Confederation (CBF) president Ricardo Teixeira has been asked by
former striker Romario, now a member of congress, to clarify the
FIFA corruption allegations made against him.
Romario, a World Cup winner with Brazil in 1994, wants
Teixeira to explain why he was named in the alleged vote buying
scandal to stage the World Cup finals.
Teixeira was absolved of any wrongdoing at the weekend by
the FIFA Ethics Committee after an internal investigation - but
Romario said the football chief needed to clarify the situation.
"I have nothing against the president of the CBF. I even
have good relations (with him). But every day there are new
accusations and I think it pertinent he should come here to
answer some questions," Romario told a chamber session on
Tuesday, according to his Brazilian Socialist Party.
Teixeira was one of four FIFA Executive Committee members
accused by former English FA chairman David Triesman of having
been prepared to sell his vote for England's bid to stage the
"What have you got for me?" Triesman, speaking at a British
parliamentary hearing into the failed bid he led, quoted
Teixeira as asking him.
Teixeira is not obliged to attend the house, an advisor to
the chamber said.
Romario, in his motion, said Brazil already faced problems
in its preparations to host the 2014 finals and the 2016 Olympic
Games and corruption allegations could further delay essential
work on infrastructure and sporting venues.
"The last thing the country needs are more corruption
scandals to interfere with the progress of work and professional
qualifications that these big sporting events demand of a venue
nation," he said.
An advisor to Romario said his request was not only over the
allegations concerning FIFA but also others regarding Teixeira's
conduct as the head of the CBF and the 2014 World Cup local
"What motivated the deputy to make this request are the
allegations that came to light now but he also wants the
president of the CBF to clarify not just that but old
allegations he never answered," she told Reuters.
FIFA is going through its biggest crisis since the vote last
December for the host countries of the 2018 and 2022 World Cup
finals with allegations of vote buying for the choice of venue
and the world body's presidential election scheduled for
Wednesday at its Zurich headquarters where incumbent Sepp
Blatter is standing unopposed.

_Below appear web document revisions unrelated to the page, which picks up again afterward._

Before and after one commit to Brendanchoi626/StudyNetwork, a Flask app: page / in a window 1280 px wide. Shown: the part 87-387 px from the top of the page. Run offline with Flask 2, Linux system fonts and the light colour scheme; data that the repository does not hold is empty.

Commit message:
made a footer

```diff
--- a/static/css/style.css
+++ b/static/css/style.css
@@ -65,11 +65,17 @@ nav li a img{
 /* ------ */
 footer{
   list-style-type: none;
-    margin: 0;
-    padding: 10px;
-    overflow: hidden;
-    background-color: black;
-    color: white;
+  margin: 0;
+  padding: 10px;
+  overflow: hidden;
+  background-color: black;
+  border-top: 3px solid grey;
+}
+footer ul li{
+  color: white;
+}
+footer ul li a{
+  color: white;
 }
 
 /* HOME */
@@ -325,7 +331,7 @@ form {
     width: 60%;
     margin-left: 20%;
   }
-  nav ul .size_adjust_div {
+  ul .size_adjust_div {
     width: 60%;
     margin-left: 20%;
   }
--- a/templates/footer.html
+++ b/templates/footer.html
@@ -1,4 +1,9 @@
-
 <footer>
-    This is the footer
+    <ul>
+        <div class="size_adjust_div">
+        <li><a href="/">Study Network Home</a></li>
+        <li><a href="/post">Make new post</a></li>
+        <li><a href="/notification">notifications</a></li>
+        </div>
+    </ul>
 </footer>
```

Russia won the vote the stage the 2018 finals and Qatar the
Barcelona's golden boy grabs the headlines again
It's Larsson Jr stealing the show these days
England striker puts pen to paper on permanent deal

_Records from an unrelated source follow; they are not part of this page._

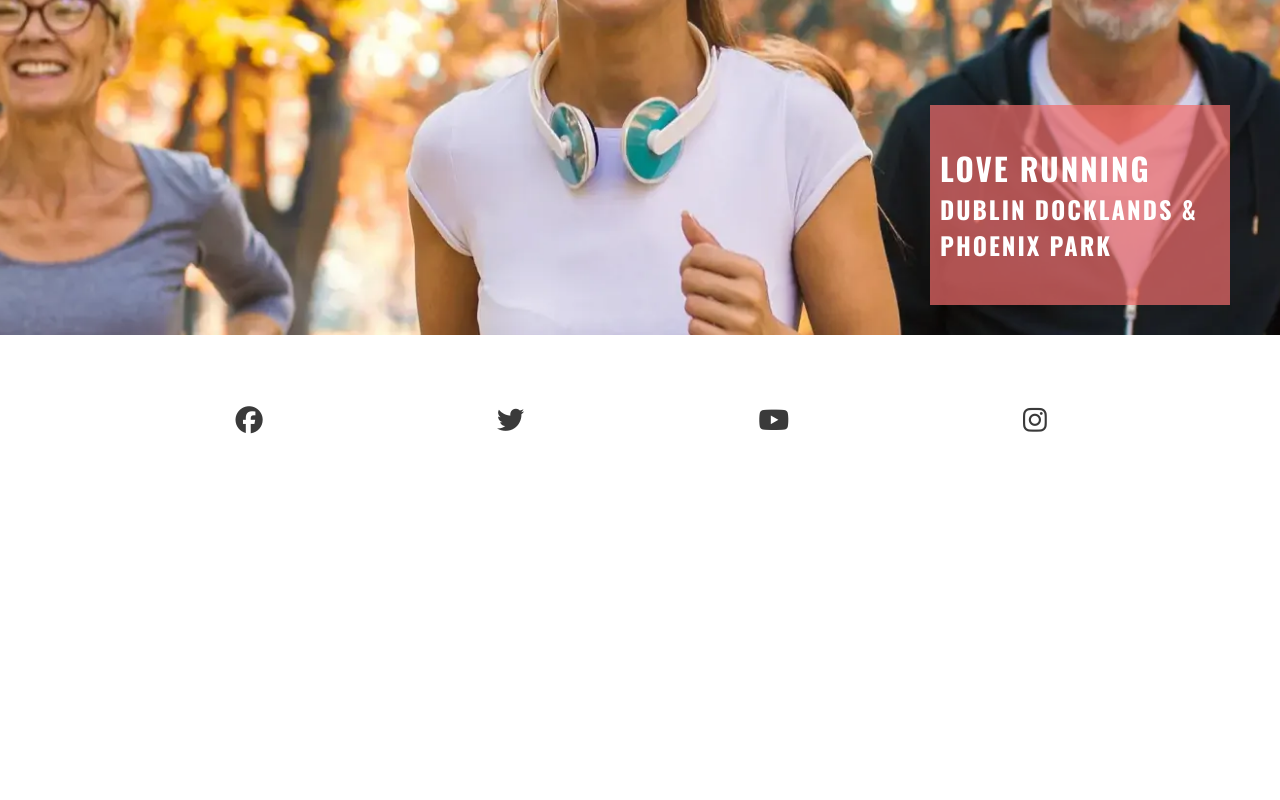
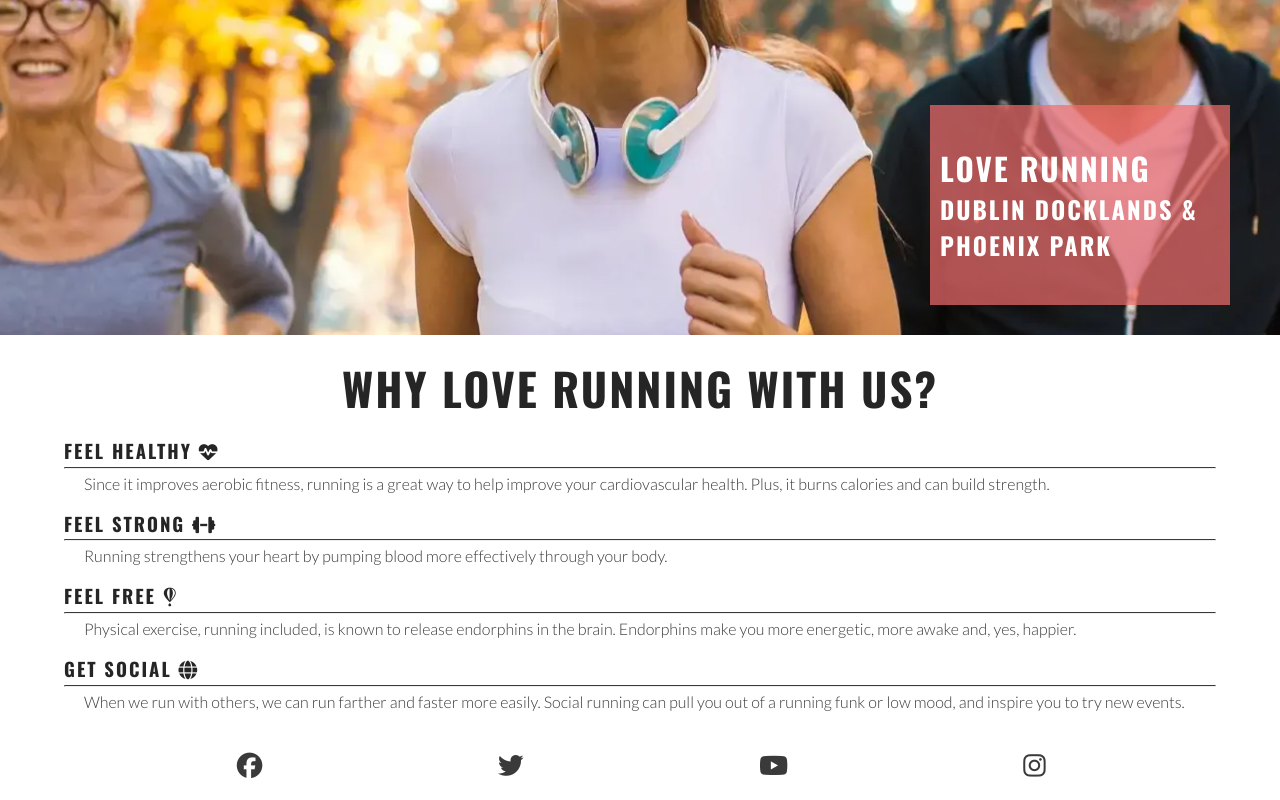
Before and after one commit to JDonnellyCodeInstitute/LoveRunningPracticeSite, a plain HTML site: page index.html in a window 1280 px wide. Shown: the part 344-1144 px from the top of the page. Before the commit the page ends 800 px from the top, so only its background shows below. Drawn offline with nearby package versions, Linux system fonts and the light colour scheme.

Commit message:
why run with us? section plus stylings added

```diff
--- a/assets/css/style.css
+++ b/assets/css/style.css
@@ -128,6 +128,33 @@ main {
     color: #ffffff;
 }
 
+/*Reasons to run with us*/
+#reasons {
+    width: 90%;
+    margin: 20px auto;
+}
+
+#reasons h2 {
+    font-size: 280%;
+    margin-bottom: 20px;
+    text-align: center;
+}
+
+#benefits-physical>div,
+#benefits-mental>div {
+    line-height: 20px;
+    margin-bottom: 20px;
+}
+
+#benefits hr {
+    border-top: 1px solid #3a3a3a;
+    margin: 5px 0;
+}
+
+#benefits p {
+    padding: 0 20px;
+}
+
 /*footer*/
 #social-networks {
     text-align: center;
@@ -138,7 +165,7 @@ main {
 }
 
 #social-networks i {
-    font-size: 170%;
+    font-size: 160%;
     padding: 5%;
     color: #3a3a3a;
 }
--- a/index.html
+++ b/index.html
@@ -3,6 +3,7 @@
 
 <head>
     <meta charset="UTF-8">
+    <meta http-equiv="X-UA-Compatible" content="IE=edge">
     <meta name="viewport" content="width=device-width, initial-scale=1.0">
     <!--Meta Info to assist with search engines-->
     <meta name="description"
@@ -42,6 +43,35 @@
                 <h3>Dublin Docklands & Phoenix Park</h3>
             </div>
         </section>
+        <section id="reasons">
+            <h2>WHY LOVE RUNNING WITH US?</h2>
+            <div id="benefits">
+                <div id="benefits-physical">
+                    <div>
+                        <h3>FEEL HEALTHY <i class="fa-solid fa-heart-pulse"></i></h3>
+                        <hr>
+                        <p>Since it improves aerobic fitness, running is a great way to help improve your cardiovascular health. Plus, it burns calories and can build strength.</p>
+                    </div>
+                    <div>
+                        <h3>FEEL STRONG <i class="fa-solid fa-dumbbell"></i></h3>
+                        <hr>
+                        <p>Running strengthens your heart by pumping blood more effectively through your body.</p>
+                    </div>
+                </div>
+                <div id="benefits-mental">
+                    <div>
+                        <h3>FEEL FREE <i class="fa-brands fa-fly"></i></h3>
+                        <hr>
+                        <p>Physical exercise, running included, is known to release endorphins in the brain. Endorphins make you more energetic, more awake and, yes, happier.</p>
+                    </div>
+                    <div>
+                        <h3>GET SOCIAL <i class="fa-solid fa-globe"></i></h3>
+                        <hr>
+                        <p>When we run with others, we can run farther and faster more easily. Social running can pull you out of a running funk or low mood, and inspire you to try new events.</p>
+                    </div>
+                </div>
+            </div>
+        </section>
     </main>
     <!--Footer-->
     <footer>
```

The new season is but six weeks away (in the Football League)
Who would you rather have playing for your club?
12 months out, the stars look to the World Cup
Your questions answered by an A to Z of legends
75% of all TV is Bale
On the road to ruin
Adidas Nitrocharge for you
FourFourTwo is brought to you by Haymarket Consumer Media & FourFourTwo is part of Haymarket Sport
| International Licensing | © Haymarket Media Group 2010